|Posted: 03 March 2021 at 6:18pm | IP Logged | 11
| Peter Hicks wrote:
|“Trapped in a world he never made”, never made sense to me. Other than God, and a few god like characters, who makes worlds?
It's based on a line from a poem by A.E. Housman:
The laws of God, the laws of man,
He may keep that will and can;
Not I: let God and man decree
Laws for themselves and not for me;
And if my ways are not as theirs
Let them mind their own affairs.
Their deeds I judge and much condemn,
Yet when did I make laws for them?
Please yourselves, say I, and they
Need only look the other way.
But no, they will not; they must still
Wrest their neighbour to their will,
And make me dance as they desire
With jail and gallows and hell-fire.
And how am I to face the odds
Of man's bedevilment and God's?
I, a stranger and afraid
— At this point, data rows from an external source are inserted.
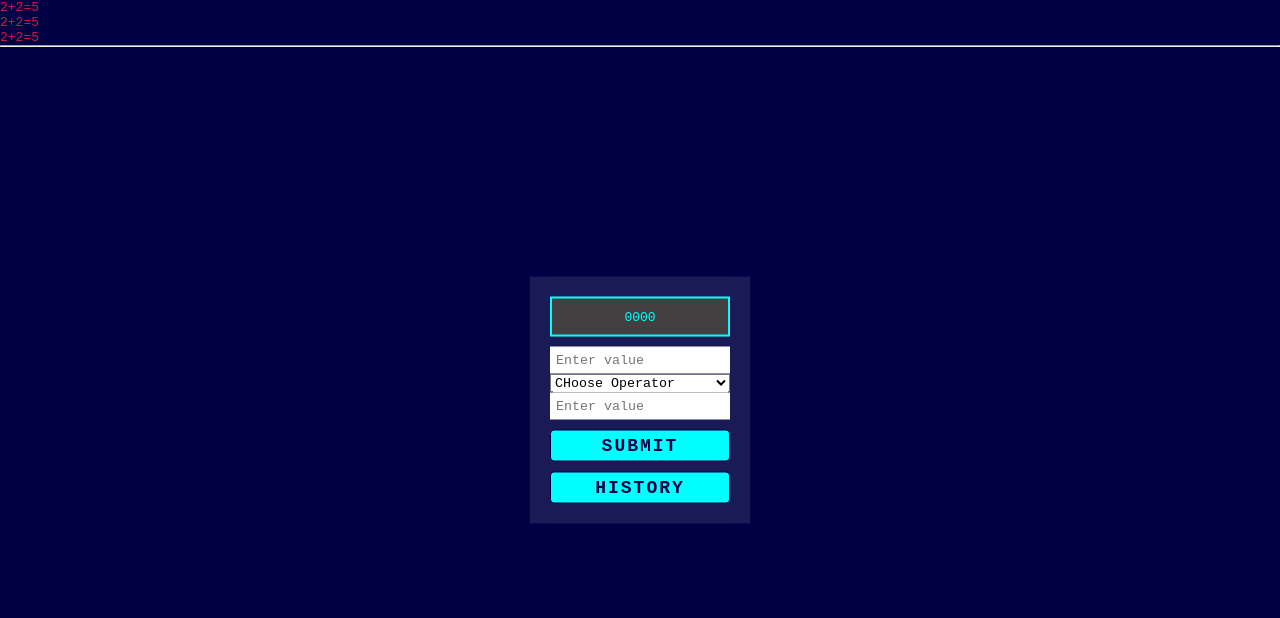
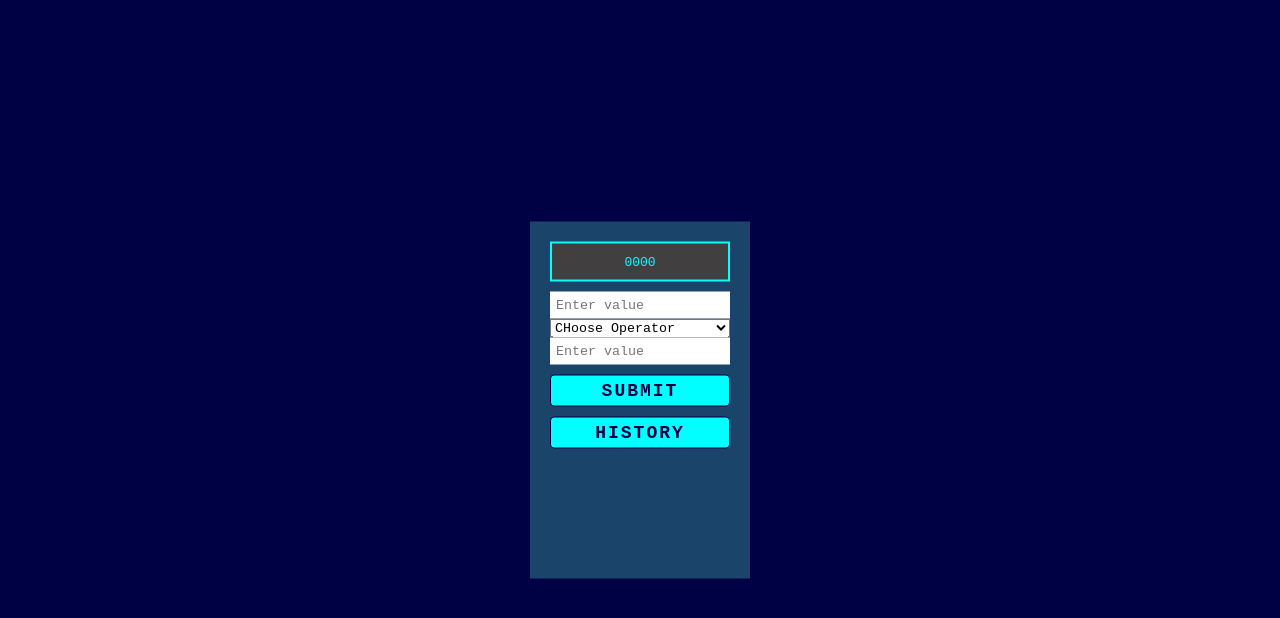
Before and after one commit to mughaltechlab/bootstrap-practice, a plain HTML site: page javascript_practice/calculator/index.html in a window 1280 px wide. Both pictures are taken after a click on the button "HISTORY". Drawn offline with Linux system fonts and the light colour scheme.

Commit message:
get history with cookie

```diff
--- a/javascript_practice/calculator/index.html
+++ b/javascript_practice/calculator/index.html
@@ -12,10 +12,33 @@
             font-family: monospace;
         }
         body{
+            overflow: hidden;
             background: #004;
             color: crimson;
             width: 100vw;
             height: 100vh;
+        }
+        body::before{
+            content: '';
+            background: rgba(85, 245, 149, 0.219);
+            position: absolute;
+            top: 50%;
+            left: 50%;
+            transform: translate(-50%,-50%);
+            animation: body-bg-anime 1s ease-in-out;
+        }
+        @keyframes body-bg-anime {
+            from{
+                width: 100vw;
+                height: 100vh;
+                border-radius: 0;
+            }
+            to{
+                width: 0;
+                height: 0;
+                border-radius: 50vw;
+
+            }
         }
         .calculator{
             display: flex;
@@ -29,6 +52,16 @@
             transform: translate(-50%,-50%);
             background: rgba(255, 255, 255, .1);
             padding: 20px;
+            animation: calculator-display-anime 2s infinite;
+            transition: background 1s ease-in-out;
+        }
+        @keyframes calculator-display-anime {
+            from{
+                background: rgba(85, 245, 149, 0.219);
+            }
+            to{
+                background: rgba(96, 240, 206, 0.281);
+            }
         }
         .inp-wrapper{
             display: inherit;
@@ -69,9 +102,31 @@
             background: #004;
             border: 1px solid aqua;
         }
-        #hr{
-            background: yellow;
+        #history{
+            overflow-y: scroll;
+            height: 100px;
+            width: 100%;
+            color: aqua;
+            text-align: center;
+            letter-spacing: 2px;
         }
+        #history::-webkit-scrollbar{
+            width: 5px;
+        }
+        #history::-webkit-scrollbar-track{
+            border-radius: 10px;
+            margin-block: 5px;
+
+        }
+        #history::-webkit-scrollbar-thumb{
+            /* background-color: aqua; */
+            border: 1px solid aqua;
+            border-radius: 20px;
+        }
+        #history::-webkit-scrollbar-thumb:hover{
+            background: aqua;
+        }
+
 
     </style>
 </head>
@@ -92,16 +147,12 @@
         <input class="inpN" type="text" id="n2" placeholder="Enter value">
         </div>
         <button id="submit-btn" class="btn">submit</button>
-        <button id="close-btn" class="btn">History</button>
+        <button id="history-btn" class="btn">History</button>
+        <div id="history">
+            <ul id="history-ul">
+            </ul>
+        </div>
     </div>
-    <div id="history">
-        <ul id="history-ul">
-            <li>2+2=5</li>
-            <li>2+2=5</li>
-            <li>2+2=5</li>
-        </ul>
-    </div>
-    <hr id="hr">
 
     <script>
         // variables
@@ -109,7 +160,7 @@
         let num2 = document.querySelector('#n2');
         let operator = document.querySelector('#operation');
         let submitBtn = document.querySelector('#submit-btn');
-        let closeBtn = document.querySelector('#close-btn');
+        let historyBtn = document.querySelector('#history-btn');
         let result = document.querySelector('.result');
         let wrapper = document.querySelector('.calculator');
         let historyList = document.querySelector('#history-ul');
@@ -142,9 +193,13 @@
         console.log(document.cookie);
         }
         // history function
-        closeBtn.addEventListener('click',()=>{
+        historyBtn.addEventListener('click',()=>{
             let cookieArr = document.cookie.split(';');
             console.log(cookieArr);
+            historyList.innerHTML = cookieArr.map(singleCookie=>`<li>${singleCookie}</li>`)
+            .join(` `)
+            // .join(`<br>`)
+            ;
         });
         // delete cookie with expire date option (expires=Thu, 01 Jan 1970 00:00:01 GMT;)
 
```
In a world I never made.
They will be master, right or wrong;
Though both are foolish, both are strong.
And since, my soul, we cannot fly
To Saturn nor to Mercury,
Keep we must, if keep we can,
These foreign laws of God and man.
As you can see, in its original context it's more a commentary about individual choice vs expectations of society. Stan was inspired to title the Hulk story in Tales to Astonish #95: "A World He Never Made." Since that was a story featuring the High Evolutionary, he obviously meant the words in a more literal way, since of course the High Evolutionary made Counter Earth.
When the story was reprinted in Marvel Super-Heroes #50, the "trapped in a" portion was added to the cover:
Then the following year someone got the idea to use the same phrase as Howard the Duck's tagline. In that context, it seems to mean more something like a fish out of water, caught in a situation not of your own making.
Edited by Jason Czeskleba on 03 March 2021 at 6:20pm